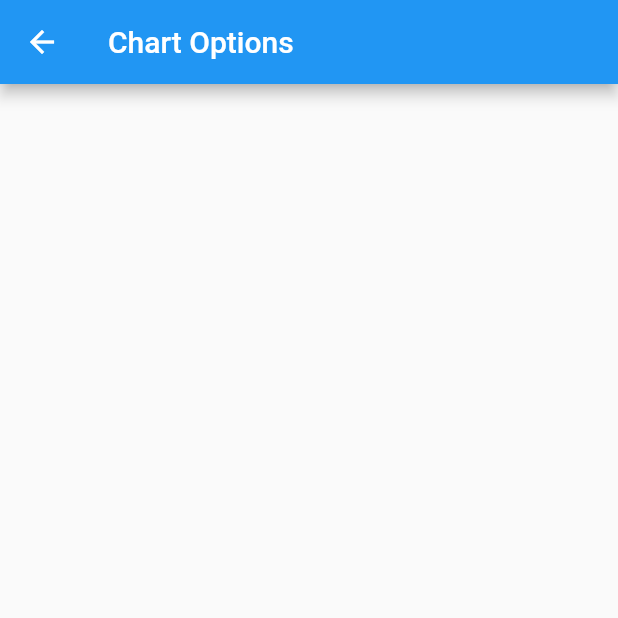
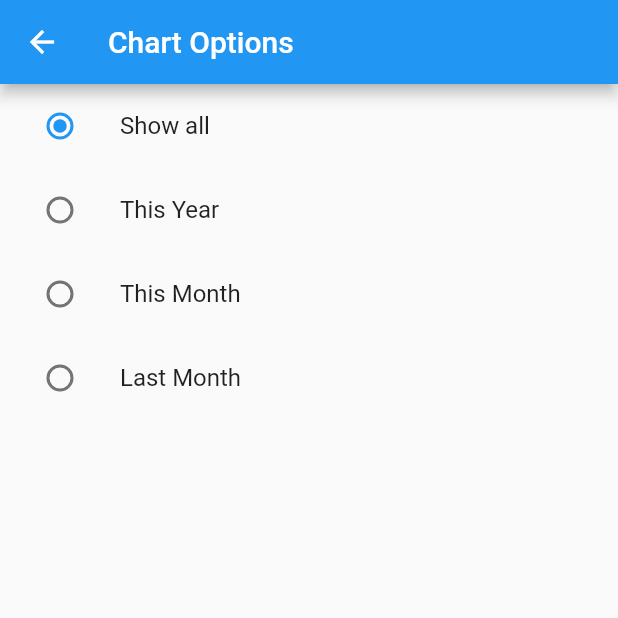
Before and after one commit to Stif-UK/WristCheck, a Flutter app: the ChartOptions screen opened directly, on a phone screen of 412 x 824 dp, the top half of it. Run offline on Flutter 3.47's test engine with Material 2 defaults, Android fonts, the phone set to English and light mode, and no system bars; our stand-ins replace file_picker, flutter_local_notifications, flutter_markdown, get, google_mobile_ads, hive and 11 more; accounts and stored records are empty; network calls fail.

Commit message:
All options now selectable for chart options and bug with 'last month' date resolved

```diff
--- a/lib/ui/chart_options.dart
+++ b/lib/ui/chart_options.dart
@@ -1,4 +1,6 @@
 import 'package:flutter/material.dart';
+import 'package:wristcheck/model/enums/wear_chart_options.dart';
+import 'package:wristcheck/model/wristcheck_preferences.dart';
 
 class ChartOptions extends StatefulWidget {
   const ChartOptions({Key? key}) : super(key: key);
@@ -8,11 +10,73 @@ class ChartOptions extends StatefulWidget {
 }
 
 class _ChartOptionsState extends State<ChartOptions> {
+  WearChartOptions _chartOption = WristCheckPreferences.getWearChartOptions() ?? WearChartOptions.all;
+
   @override
   Widget build(BuildContext context) {
     return Scaffold(
       appBar: AppBar(
-        title: const Text("Chart Options")
+        title: const Text("Chart Options"),
+      ),
+      body: Column(
+        children: [
+          ListTile(
+            title: const Text("Show all"),
+            leading: Radio<WearChartOptions>(
+              value: WearChartOptions.all,
+              groupValue: _chartOption ,
+              onChanged: (WearChartOptions? value) async {
+                await WristCheckPreferences.setWearChartOptions(value!);
+                setState(() {
+                  _chartOption = value;
+                });
+
+              },
+            ),
+          ),
+          ListTile(
+            title: const Text("This Year"),
+            leading: Radio<WearChartOptions>(
+              value: WearChartOptions.thisYear,
+              groupValue: _chartOption ,
+              onChanged: (WearChartOptions? value) async {
+                await WristCheckPreferences.setWearChartOptions(value!);
+                setState(() {
+                  _chartOption = value;
+                });
+
+              },
+            ),
+          ),
+          ListTile(
+            title: const Text("This Month"),
+            leading: Radio<WearChartOptions>(
+              value: WearChartOptions.thisMonth,
+              groupValue: _chartOption ,
+              onChanged: (WearChartOptions? value) async {
+                await WristCheckPreferences.setWearChartOptions(value!);
+                setState(() {
+                  _chartOption = value;
+                });
+
+              },
+            ),
+          ),
+          ListTile(
+            title: const Text("Last Month"),
+            leading: Radio<WearChartOptions>(
+              value: WearChartOptions.lastMonth,
+              groupValue: _chartOption ,
+              onChanged: (WearChartOptions? value) async {
+                await WristCheckPreferences.setWearChartOptions(value!);
+                setState(() {
+                  _chartOption = value;
+                });
+
+              },
+            ),
+          ),
+        ],
       ),
     );
   }
--- a/lib/ui/wearStats.dart
+++ b/lib/ui/wearStats.dart
@@ -16,7 +16,7 @@ import 'package:wristcheck/util/wristcheck_formatter.dart';
 /// eventually extending this to allow for different parameters to be passed in to redraw the graph
 class WearStats extends StatefulWidget {
   WearStats({Key? key}) : super(key: key);
-  final WearChartOptions chartOption = WristCheckPreferences.getWearChartOptions() ?? WearChartOptions.all;
+  // final WearChartOptions chartOption = WristCheckPreferences.getWearChartOptions() ?? WearChartOptions.all;
 
   @override
   State<WearStats> createState() => _WearStatsState();
@@ -56,16 +56,17 @@ Map _monthMap = {
 };
 
 
-List<Watches> data = Boxes.getWatchesWornFilter(_monthMap[_monthValue], _yearMap[_yearValue]);
+// List<Watches> data = Boxes.getWatchesWornFilter(_monthMap[_monthValue], _yearMap[_yearValue]);
 bool barChart = true;
 
 class _WearStatsState extends State<WearStats> {
 
   ScreenshotController screenshotController = ScreenshotController();
+  List<Watches> data = getData();
 
   @override
   Widget build(BuildContext context) {
-    data = getData(widget.chartOption);
+
 
     return Screenshot(
       controller: screenshotController,
@@ -184,10 +185,15 @@ class _WearStatsState extends State<WearStats> {
     image.writeAsBytesSync(bytes);
     await Share.shareFiles([image.path],text: "Chart generated with WristCheck");
   }
+}
 
-  List<Watches> getData(WearChartOptions option) {
+List<Watches> getData() {
+  WearChartOptions option = WristCheckPreferences.getWearChartOptions() ?? WearChartOptions.all;
+
   var now = DateTime.now();
-    var lastMonth = DateTime(now.month -1);
+  var lastMonth = DateTime(now.year, now.month-1);
+  print("Time now: ${WristCheckFormatter.getFormattedDate(now)}");
+  print("Last Month date: ${WristCheckFormatter.getFormattedDate(lastMonth)}");
   List<Watches> returnValue = Boxes.getWatchesWornFilter(_monthMap[_monthValue], _yearMap[_yearValue]);
 
   switch (option){
@@ -223,4 +229,3 @@ class _WearStatsState extends State<WearStats> {
   }
   return returnValue;
 }
-}
```
Lines whose indentation alone changed are shown as unchanged.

──────

Instructions for the task:
Take from the listing above each line in which the string "extends" is found.

Result:
 class ChartOptions extends StatefulWidget {
@@ -8,11 +10,73 @@ class ChartOptions extends StatefulWidget {
 class _ChartOptionsState extends State<ChartOptions> {
 class WearStats extends StatefulWidget {
 class _WearStatsState extends State<WearStats> {
@@ -184,10 +185,15 @@ class _WearStatsState extends State<WearStats> {
@@ -223,4 +229,3 @@ class _WearStatsState extends State<WearStats> {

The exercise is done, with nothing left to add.